With his bees always with him, leading and teaching, Simonopio discovers he can see, hear and feel the future. His extraordinary gifts prove to be beneficial in sensing danger and protecting the Morales family during a time the world is being ravaged by the Spanish flu pandemic and with a revolution brewing. Ultimately he will need to use his gifts to protect himself from the one who he knows as "the coyote." 

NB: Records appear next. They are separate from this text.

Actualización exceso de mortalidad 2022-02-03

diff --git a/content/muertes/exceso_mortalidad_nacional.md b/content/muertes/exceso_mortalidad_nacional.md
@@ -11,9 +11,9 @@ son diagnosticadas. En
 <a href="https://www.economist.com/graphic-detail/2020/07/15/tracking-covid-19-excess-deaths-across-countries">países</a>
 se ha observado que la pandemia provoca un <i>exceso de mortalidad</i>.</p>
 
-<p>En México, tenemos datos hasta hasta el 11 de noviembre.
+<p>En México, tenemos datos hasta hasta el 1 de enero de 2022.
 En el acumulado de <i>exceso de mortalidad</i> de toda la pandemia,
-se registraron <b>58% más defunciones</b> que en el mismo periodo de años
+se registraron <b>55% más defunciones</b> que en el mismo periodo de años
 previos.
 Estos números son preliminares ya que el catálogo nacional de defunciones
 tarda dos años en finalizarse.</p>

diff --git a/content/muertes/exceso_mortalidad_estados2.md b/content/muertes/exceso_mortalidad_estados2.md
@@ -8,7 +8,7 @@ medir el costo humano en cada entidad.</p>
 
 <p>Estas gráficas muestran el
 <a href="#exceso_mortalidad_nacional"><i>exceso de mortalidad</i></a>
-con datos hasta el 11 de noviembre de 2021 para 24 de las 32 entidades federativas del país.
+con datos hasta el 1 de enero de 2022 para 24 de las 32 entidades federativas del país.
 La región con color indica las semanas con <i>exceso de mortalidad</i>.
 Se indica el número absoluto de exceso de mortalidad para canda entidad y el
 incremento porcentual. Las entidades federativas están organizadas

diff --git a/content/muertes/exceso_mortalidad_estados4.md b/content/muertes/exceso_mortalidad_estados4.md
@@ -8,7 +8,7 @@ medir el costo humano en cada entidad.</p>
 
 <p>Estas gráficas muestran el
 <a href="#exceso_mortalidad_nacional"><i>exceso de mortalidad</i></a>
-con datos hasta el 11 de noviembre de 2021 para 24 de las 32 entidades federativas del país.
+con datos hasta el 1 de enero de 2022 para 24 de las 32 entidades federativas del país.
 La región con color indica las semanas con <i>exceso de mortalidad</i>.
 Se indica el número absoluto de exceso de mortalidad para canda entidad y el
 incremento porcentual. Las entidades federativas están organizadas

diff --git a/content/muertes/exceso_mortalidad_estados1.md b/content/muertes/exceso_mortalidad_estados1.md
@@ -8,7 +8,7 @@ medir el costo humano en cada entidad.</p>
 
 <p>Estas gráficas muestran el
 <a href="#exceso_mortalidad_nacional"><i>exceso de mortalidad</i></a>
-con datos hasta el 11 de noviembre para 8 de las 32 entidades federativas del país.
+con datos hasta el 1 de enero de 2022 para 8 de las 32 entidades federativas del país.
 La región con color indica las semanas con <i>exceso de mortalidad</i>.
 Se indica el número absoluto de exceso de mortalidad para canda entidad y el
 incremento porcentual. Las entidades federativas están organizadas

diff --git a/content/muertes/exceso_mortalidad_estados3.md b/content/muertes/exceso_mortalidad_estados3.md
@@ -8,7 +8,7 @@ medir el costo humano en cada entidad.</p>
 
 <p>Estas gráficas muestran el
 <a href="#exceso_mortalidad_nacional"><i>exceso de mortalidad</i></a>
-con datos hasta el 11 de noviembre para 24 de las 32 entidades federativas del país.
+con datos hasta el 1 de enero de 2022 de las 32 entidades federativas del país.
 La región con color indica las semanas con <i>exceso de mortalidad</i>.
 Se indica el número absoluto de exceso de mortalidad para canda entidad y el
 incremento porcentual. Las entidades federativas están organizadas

"The Murmur of Bees",  Sofia Segovia's first novel to be translated to English, has all the characteristics of a page turner: mystery, tragedy, magical realism and family drama, and yet, it is not a quick read. At almost five hundred pages, this is a book deserving of attention and patience. Like so many of my favorite books, my heart ached when I turned the last page. It was not the ending I had hoped for, yet it was the perfect ending. The last one hundred pages are beautiful; I immediately reread those last chapters just to more fully absorb, appreciate and ponder the beauty of it's conclusion.

Happy Reading!


  1. i always enjoy your book reviews, especially when you have such a positive reaction to what you have read!! "a page turner", now that sounds awesome!!

  2. I loved this book! I hope that you are well and that school is not too "crazy" during these strange times. Have a wonderful weekend Bonnie.

  3. Bonnie I must check out this book. It sounds wonderful. I am sure the library will have a copy or at least find one from a lending one. Hope you are keeping well as safe. I know the school year must be extremely challenging. Will be keeping you in my prayers. Take care friend. Hugs!

  4. This book sounds wonderful. Thanks for the recommendation!

  5. hi bonnie, i am waving back!! i was so happy to see your comment today!! i am well, i hope you are too!!!

  6. oh bonnie, i was so happy to see you today...and thrilled with the notion that you may be writing here again. chuck and i were in a pretty serious car accident, chuck was driving and it was not his fault. the other driver got 2 tickets. our car rolled over several times and is totaled. chuck was not hurt, i have some broken bones but otherwise i am ok. it happened on october 6th.